What is needed>
Copy each line of the records that holds the string "Conditioning".

Given data>
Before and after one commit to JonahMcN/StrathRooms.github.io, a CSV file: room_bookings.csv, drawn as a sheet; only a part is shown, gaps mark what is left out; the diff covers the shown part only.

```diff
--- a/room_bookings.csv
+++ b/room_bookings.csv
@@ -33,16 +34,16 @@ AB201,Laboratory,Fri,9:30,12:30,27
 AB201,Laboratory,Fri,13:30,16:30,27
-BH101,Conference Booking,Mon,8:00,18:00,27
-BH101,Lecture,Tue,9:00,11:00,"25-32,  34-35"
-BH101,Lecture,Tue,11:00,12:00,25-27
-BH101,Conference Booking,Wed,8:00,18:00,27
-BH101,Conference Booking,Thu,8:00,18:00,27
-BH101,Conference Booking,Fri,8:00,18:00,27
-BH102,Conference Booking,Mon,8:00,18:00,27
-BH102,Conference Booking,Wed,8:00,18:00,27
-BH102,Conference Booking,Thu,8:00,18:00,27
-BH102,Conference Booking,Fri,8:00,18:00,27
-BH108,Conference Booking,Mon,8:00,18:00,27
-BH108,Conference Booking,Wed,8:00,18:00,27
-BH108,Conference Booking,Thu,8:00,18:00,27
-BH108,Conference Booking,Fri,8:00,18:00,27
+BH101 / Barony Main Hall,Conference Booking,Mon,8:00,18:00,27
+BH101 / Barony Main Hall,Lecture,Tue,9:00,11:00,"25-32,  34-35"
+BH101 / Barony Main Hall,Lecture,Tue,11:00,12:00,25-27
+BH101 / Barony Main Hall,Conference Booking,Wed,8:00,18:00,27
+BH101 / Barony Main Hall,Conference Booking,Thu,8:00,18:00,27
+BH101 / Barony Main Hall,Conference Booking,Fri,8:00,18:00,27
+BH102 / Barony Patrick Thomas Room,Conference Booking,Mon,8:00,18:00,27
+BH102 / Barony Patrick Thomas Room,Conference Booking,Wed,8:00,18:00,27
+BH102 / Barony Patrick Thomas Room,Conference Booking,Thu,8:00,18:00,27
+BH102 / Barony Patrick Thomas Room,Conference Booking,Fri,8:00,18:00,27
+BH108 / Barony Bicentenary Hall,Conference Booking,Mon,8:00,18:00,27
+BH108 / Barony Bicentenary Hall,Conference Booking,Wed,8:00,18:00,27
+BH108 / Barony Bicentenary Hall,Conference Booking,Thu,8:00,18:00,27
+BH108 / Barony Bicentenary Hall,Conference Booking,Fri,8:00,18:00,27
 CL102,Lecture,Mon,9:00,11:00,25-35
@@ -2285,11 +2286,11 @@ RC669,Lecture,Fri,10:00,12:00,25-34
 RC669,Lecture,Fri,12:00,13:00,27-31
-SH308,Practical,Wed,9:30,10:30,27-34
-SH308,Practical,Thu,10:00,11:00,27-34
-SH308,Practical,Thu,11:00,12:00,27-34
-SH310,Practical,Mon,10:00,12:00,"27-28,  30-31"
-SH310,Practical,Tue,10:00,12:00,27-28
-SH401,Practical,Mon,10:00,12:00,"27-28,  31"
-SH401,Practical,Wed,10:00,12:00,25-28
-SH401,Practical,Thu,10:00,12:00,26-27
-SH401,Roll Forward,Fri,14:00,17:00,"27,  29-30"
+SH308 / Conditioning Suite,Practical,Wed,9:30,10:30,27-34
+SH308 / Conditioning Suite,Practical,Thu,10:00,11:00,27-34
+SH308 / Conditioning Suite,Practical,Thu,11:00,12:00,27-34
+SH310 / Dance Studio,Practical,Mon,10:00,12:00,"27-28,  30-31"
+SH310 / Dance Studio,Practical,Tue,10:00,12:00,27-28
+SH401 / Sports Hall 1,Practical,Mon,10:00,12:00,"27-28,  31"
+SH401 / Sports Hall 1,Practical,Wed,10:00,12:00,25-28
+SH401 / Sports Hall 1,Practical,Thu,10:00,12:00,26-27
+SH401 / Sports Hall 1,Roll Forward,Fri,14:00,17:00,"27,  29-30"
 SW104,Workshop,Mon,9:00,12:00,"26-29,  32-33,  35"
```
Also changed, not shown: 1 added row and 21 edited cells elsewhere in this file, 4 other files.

Answer to the problem>
+SH308 / Conditioning Suite,Practical,Wed,9:30,10:30,27-34
+SH308 / Conditioning Suite,Practical,Thu,10:00,11:00,27-34
+SH308 / Conditioning Suite,Practical,Thu,11:00,12:00,27-34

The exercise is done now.